All businesses have to report earnings to the local, state and federal governments for tax purposes. Unless, that is, you are Walter White from the TV series “Breaking Bad.” In that case, you probably wouldn’t want to disclose all of your earnings. That is, however, another story entirely, but hopefully you aren’t in the same boat as the infamous Heisenberg.
This article will walk you through the basics of the Financial Close process, also known as the Month-End Closing process, Finance Statement Close process, Accounting Close process or the Financial Reporting process. All of these terms mean the same thing: at the end of the month, quarter and year you count how much money the business made, what it spent and what the bottom line is. The process always consists of the same inputs and outputs no matter what you sell. Journal entries are the inputs and financial statements are the outputs. It sounds pretty basic, right? It is, but it becomes increasingly complex in large organizations that have reports from multiple business units rolling up into a coordinated final output to the tax authorities– everyone’s best friend.
Let me lay out the basic Financial Close process activities based on one of OpsDog’s workflow templates, which you can download here.
Step One: Data Collection and Reconciliation
Gather the Ingredients
All business units within a company gather the relevant financial data required for reporting at the end of a period of time defined by regulatory standards. The business units then reconcile the data into a manageable, useable format and send it to the General Accounting Group, which is a shared service function for the different business units. Once General Accounting collects all of the raw reporting data from the business units, as Heisenberg would say, “it’s time to cook.” General Accounting aggregates all submitted data, reconciles the entries, creates the appropriate tax entries and generates the appropriate internal reports to send to the Financial Reporting team.
Step Two: Report Generation and Distribution
Manufacture and Distribute the Product

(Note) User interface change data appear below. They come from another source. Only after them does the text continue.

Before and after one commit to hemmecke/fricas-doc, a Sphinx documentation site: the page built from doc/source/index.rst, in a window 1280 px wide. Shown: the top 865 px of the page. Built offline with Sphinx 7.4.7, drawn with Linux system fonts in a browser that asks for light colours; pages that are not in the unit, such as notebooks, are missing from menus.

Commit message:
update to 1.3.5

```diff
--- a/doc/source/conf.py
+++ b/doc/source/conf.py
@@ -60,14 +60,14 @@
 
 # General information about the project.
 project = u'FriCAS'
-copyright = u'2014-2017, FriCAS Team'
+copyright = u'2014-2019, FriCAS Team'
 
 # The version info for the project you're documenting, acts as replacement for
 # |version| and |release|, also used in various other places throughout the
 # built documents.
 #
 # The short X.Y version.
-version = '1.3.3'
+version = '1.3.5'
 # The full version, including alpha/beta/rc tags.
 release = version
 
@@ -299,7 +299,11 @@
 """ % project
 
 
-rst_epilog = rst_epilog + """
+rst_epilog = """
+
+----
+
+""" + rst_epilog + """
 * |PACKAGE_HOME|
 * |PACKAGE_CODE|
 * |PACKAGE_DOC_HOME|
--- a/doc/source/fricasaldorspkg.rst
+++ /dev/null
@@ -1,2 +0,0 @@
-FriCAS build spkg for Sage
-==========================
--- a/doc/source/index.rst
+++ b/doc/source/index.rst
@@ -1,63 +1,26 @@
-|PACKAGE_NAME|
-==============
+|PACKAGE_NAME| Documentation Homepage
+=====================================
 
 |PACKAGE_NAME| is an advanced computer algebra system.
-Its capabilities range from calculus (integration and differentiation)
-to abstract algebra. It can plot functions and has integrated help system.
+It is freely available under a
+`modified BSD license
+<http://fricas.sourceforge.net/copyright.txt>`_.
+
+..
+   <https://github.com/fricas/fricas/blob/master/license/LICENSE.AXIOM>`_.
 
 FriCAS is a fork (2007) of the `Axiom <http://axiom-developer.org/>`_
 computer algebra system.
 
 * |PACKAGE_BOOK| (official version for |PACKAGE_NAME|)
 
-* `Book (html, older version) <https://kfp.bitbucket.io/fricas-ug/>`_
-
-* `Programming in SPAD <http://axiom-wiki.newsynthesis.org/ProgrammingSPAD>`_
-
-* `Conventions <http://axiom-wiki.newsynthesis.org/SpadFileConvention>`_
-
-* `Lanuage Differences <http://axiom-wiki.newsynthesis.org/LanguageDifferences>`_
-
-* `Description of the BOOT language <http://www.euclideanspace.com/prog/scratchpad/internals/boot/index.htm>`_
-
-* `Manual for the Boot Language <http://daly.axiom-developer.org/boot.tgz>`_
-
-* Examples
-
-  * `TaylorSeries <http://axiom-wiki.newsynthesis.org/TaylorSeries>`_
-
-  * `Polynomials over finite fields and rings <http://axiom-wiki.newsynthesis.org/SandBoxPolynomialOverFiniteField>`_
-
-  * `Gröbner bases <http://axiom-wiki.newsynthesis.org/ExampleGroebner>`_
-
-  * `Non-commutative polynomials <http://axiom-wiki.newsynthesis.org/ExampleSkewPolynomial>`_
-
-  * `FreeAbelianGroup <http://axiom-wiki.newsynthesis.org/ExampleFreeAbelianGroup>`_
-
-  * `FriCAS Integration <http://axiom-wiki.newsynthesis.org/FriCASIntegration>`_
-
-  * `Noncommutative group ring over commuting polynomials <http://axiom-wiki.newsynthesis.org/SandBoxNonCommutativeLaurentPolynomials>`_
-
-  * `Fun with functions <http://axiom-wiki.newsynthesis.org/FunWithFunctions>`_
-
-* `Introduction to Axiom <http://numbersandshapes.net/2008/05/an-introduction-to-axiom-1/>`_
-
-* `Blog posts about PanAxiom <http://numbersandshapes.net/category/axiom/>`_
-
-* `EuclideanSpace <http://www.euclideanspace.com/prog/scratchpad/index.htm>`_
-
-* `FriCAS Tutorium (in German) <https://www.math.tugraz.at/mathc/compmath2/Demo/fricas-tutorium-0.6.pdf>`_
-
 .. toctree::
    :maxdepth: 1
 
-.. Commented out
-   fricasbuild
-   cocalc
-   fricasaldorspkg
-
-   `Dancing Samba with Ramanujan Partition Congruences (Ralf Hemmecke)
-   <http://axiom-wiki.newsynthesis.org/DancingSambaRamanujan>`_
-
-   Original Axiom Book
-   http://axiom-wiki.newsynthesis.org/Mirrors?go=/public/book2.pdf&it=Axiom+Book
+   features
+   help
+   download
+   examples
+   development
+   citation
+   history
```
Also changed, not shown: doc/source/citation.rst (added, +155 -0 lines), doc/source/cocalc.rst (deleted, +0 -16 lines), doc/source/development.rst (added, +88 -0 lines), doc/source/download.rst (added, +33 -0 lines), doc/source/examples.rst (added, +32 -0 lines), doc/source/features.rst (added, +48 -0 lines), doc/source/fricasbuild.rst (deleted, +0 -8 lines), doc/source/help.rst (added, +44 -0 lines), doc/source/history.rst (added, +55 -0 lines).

Once the Financial Reporting team receives the reports from General Accounting, they prepare baseline reports for forms 10K and 10Q. These baselines are then reviewed with the leaders of the submitting business units and possible changes are discussed and implemented. The updated financials are then presented to the CFO for approval. The CFO works his magic and inks the documents if all is in good order. The paperwork is then pushed along to the Sarbanes-Oxley compliance process. If the paperwork is compliant, the last step is an internal Audit Committee review. Finally, the documents are filed with the SEC.

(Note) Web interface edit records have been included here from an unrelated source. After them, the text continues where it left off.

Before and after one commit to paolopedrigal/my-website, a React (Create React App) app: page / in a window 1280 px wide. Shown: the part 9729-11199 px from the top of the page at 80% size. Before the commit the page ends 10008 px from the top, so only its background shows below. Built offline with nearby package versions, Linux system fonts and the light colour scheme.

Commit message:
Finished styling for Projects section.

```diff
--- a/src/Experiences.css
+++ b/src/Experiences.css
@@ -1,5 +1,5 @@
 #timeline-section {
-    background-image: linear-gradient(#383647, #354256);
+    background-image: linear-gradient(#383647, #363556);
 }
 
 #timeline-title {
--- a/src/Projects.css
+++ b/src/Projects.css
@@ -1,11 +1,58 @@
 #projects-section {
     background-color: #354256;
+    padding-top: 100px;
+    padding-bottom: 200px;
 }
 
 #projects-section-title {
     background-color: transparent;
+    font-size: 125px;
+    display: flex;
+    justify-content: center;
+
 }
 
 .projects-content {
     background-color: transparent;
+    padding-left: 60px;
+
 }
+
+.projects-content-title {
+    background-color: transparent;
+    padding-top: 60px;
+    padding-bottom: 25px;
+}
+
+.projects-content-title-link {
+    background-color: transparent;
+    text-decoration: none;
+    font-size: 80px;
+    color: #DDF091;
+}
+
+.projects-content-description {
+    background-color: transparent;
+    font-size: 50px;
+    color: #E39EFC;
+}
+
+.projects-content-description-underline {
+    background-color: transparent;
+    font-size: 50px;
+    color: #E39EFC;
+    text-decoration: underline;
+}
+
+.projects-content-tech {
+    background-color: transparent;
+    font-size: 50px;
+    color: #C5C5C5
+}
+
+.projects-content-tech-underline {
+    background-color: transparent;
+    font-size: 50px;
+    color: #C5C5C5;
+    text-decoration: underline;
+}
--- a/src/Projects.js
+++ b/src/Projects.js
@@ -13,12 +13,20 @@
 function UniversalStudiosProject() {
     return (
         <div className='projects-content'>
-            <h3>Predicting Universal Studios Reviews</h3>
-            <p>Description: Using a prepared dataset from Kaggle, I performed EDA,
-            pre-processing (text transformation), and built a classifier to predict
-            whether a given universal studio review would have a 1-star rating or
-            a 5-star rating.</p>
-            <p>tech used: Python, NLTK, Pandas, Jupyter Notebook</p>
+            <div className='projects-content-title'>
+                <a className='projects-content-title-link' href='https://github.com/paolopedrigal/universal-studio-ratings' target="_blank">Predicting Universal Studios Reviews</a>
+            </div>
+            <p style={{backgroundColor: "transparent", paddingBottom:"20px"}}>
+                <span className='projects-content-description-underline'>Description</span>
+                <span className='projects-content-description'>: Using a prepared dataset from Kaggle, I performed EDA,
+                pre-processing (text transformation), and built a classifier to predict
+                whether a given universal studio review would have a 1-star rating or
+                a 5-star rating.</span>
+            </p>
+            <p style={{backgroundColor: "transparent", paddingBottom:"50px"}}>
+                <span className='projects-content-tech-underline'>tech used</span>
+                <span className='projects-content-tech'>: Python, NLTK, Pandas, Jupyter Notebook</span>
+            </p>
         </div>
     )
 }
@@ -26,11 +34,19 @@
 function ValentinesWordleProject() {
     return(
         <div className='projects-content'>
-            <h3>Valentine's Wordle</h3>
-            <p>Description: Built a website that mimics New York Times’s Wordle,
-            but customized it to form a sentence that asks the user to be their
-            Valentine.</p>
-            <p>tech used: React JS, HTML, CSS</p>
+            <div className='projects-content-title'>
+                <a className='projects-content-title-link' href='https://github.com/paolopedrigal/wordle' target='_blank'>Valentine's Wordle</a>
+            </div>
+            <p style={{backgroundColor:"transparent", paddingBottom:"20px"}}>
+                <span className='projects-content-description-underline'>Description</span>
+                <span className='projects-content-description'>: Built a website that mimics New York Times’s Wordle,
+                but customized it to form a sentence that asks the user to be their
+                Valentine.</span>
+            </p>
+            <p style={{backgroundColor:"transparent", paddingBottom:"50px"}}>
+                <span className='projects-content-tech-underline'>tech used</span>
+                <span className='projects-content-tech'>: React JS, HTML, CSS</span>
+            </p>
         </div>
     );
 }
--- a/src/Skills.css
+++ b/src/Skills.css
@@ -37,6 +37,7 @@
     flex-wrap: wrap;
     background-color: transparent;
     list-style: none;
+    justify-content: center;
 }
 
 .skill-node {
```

Step Three: Management Report Analysis
“How did you know the process was going to work? Because I said so.”
Heisenberg was the king of one-liners, and he was not afraid to boast when a plan came together. After the successful giant-magnet-police-station-evidence heist, Mike asked Walt, “How did you know it would work?” His smug response was “Because I said so.” How was Walt able to say that with such confidence? Heisenberg used lessons learned during his previous life as a chemist to take a scientific approach to his new, less savory profession. Similarly, only the best planned and executed Financial Close processes, with past lessons and experience applied continuously, will produce consistent and predictable results. This is why management report analysis after each close is so important. Rehashing certain scenarios, comparing current and previous financial reports from various business units and reviewing the success or failure of various steps of the process can identify improvement opportunities.

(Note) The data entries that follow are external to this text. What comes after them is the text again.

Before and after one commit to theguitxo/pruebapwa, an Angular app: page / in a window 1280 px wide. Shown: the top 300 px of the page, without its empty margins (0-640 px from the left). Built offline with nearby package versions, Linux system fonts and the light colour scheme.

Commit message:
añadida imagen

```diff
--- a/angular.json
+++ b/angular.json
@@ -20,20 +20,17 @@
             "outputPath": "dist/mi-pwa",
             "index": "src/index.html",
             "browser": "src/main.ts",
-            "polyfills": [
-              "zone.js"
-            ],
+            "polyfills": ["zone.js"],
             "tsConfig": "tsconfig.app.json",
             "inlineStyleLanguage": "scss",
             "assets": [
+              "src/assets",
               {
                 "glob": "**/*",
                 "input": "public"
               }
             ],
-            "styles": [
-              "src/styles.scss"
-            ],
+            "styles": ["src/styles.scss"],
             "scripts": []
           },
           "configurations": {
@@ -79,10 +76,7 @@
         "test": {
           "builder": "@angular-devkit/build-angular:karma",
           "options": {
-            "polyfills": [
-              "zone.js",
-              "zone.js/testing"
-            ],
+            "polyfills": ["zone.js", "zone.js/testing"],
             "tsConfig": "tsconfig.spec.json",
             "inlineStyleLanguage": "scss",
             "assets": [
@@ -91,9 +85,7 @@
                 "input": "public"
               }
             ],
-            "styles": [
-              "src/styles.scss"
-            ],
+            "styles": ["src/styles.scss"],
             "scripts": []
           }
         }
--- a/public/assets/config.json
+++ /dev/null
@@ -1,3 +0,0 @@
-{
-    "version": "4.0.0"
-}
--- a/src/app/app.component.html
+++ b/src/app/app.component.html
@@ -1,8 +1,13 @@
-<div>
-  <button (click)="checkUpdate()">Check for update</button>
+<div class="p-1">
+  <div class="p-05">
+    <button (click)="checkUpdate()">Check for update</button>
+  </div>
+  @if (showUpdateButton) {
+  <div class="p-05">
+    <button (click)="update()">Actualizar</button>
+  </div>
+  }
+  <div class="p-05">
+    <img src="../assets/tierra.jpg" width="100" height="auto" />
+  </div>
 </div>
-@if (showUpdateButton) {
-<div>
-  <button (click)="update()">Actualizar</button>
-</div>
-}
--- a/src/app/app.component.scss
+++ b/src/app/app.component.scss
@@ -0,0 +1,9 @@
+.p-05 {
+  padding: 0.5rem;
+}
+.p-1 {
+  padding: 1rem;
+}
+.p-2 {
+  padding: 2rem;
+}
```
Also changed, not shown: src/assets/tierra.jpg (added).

Now that we have walked through the process, you are probably wondering, how you can compare yourself to peers.
Some common metrics, or KPIs, for the Financial Close process include:
- Cycle Time: Financial Close and Reporting
- Finance Headcount Ratio
- Finance Report Error Rate
- Total Revenue per Finance Employee
- Percentage of General Ledger Accounts Reconciled During Close
- Percentage of General Ledger Data Requiring Reconciliation
Thanks for reading and until next time, in the words of Heisenberg, “Remember my (our) name.”